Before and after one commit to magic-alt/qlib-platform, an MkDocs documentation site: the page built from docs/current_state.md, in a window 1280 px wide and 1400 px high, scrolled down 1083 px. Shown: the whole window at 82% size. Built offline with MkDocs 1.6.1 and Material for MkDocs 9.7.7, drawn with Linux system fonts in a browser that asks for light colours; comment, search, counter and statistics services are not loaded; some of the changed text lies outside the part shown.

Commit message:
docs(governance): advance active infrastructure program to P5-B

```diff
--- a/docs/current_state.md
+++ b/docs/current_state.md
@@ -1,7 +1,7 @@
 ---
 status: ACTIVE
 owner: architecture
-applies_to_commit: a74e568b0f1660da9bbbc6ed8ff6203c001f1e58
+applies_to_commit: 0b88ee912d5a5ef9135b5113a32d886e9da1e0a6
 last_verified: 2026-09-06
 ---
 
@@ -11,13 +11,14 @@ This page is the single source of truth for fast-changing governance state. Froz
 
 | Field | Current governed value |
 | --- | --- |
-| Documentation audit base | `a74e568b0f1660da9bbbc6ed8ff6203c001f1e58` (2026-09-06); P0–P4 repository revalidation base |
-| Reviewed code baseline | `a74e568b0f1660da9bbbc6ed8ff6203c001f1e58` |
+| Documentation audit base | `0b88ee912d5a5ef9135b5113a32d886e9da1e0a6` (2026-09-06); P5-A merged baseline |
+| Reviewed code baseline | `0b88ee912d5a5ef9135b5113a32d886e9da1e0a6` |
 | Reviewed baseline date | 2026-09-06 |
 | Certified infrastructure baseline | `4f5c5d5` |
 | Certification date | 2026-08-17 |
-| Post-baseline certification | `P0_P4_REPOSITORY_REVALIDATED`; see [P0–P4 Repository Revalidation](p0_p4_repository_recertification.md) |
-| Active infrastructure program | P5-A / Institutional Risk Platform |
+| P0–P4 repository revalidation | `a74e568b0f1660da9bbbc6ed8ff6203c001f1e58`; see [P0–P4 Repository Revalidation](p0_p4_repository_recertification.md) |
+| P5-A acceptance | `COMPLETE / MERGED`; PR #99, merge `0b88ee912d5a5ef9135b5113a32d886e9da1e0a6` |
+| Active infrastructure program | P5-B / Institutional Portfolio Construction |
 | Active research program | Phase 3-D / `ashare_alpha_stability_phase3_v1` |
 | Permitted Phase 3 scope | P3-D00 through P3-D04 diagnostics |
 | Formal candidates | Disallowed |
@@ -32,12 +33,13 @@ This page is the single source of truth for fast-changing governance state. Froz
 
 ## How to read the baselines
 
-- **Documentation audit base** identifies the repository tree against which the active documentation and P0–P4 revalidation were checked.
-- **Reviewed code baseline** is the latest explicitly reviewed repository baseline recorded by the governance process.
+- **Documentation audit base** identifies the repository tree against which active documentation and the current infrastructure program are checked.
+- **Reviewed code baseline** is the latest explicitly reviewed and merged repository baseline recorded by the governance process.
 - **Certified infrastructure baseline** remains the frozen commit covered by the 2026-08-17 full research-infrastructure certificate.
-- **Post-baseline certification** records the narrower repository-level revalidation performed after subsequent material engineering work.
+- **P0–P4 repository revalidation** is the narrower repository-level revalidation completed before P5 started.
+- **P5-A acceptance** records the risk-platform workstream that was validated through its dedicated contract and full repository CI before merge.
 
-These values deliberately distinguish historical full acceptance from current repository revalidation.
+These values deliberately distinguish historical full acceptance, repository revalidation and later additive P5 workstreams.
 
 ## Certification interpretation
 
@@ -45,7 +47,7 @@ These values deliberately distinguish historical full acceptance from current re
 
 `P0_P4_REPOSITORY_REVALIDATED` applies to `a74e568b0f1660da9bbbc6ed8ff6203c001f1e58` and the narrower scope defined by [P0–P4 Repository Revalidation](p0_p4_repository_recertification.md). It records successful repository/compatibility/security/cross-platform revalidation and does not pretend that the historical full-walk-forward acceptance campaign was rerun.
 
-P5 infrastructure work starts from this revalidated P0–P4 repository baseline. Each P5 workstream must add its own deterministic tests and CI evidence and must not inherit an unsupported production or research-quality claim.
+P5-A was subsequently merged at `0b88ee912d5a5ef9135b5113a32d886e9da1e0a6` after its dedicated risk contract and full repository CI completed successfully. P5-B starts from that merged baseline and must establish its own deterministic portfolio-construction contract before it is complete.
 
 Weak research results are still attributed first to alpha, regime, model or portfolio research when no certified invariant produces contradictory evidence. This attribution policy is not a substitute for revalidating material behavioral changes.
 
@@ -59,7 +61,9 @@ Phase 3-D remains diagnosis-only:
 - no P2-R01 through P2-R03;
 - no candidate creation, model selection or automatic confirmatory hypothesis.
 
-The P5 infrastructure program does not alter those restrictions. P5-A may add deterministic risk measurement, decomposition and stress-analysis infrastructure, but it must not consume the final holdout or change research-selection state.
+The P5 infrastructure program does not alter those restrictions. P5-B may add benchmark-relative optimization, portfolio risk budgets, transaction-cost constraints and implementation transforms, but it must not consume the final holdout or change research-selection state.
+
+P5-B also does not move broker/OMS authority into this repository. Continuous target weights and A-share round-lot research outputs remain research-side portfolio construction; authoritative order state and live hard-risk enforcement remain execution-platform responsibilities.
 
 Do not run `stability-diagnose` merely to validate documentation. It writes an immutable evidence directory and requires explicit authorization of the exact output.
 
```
---
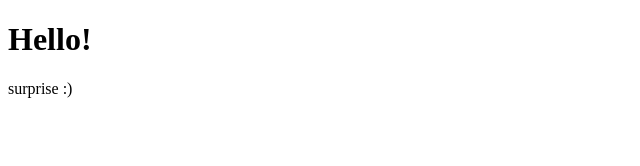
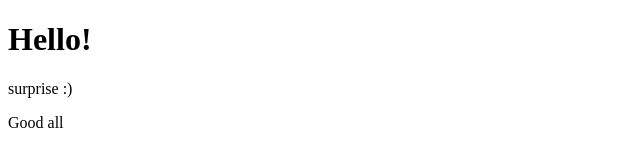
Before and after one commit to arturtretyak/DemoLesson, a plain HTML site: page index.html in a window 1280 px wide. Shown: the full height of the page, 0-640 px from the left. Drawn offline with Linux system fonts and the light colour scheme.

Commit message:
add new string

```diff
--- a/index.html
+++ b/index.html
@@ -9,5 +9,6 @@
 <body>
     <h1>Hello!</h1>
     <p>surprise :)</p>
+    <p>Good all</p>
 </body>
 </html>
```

GOAL OF THE EXERCISE =>
Return all lines from the data above with "that" in them.

EXPECTED OUTPUT =>
Before and after one commit to magic-alt/qlib-platform, an MkDocs documentation site: the page built from docs/current_state.md, in a window 1280 px wide and 1400 px high, scrolled down 1083 px. Shown: the whole window at 82% size. Built offline with MkDocs 1.6.1 and Material for MkDocs 9.7.7, drawn with Linux system fonts in a browser that asks for light colours; comment, search, counter and statistics services are not loaded; some of the changed text lies outside the part shown.
+- **P5-A acceptance** records the risk-platform workstream that was validated through its dedicated contract and full repository CI before merge.
 `P0_P4_REPOSITORY_REVALIDATED` applies to `a74e568b0f1660da9bbbc6ed8ff6203c001f1e58` and the narrower scope defined by [P0–P4 Repository Revalidation](p0_p4_repository_recertification.md). It records successful repository/compatibility/security/cross-platform revalidation and does not pretend that the historical full-walk-forward acceptance campaign was rerun.
+P5-A was subsequently merged at `0b88ee912d5a5ef9135b5113a32d886e9da1e0a6` after its dedicated risk contract and full repository CI completed successfully. P5-B starts from that merged baseline and must establish its own deterministic portfolio-construction contract before it is complete.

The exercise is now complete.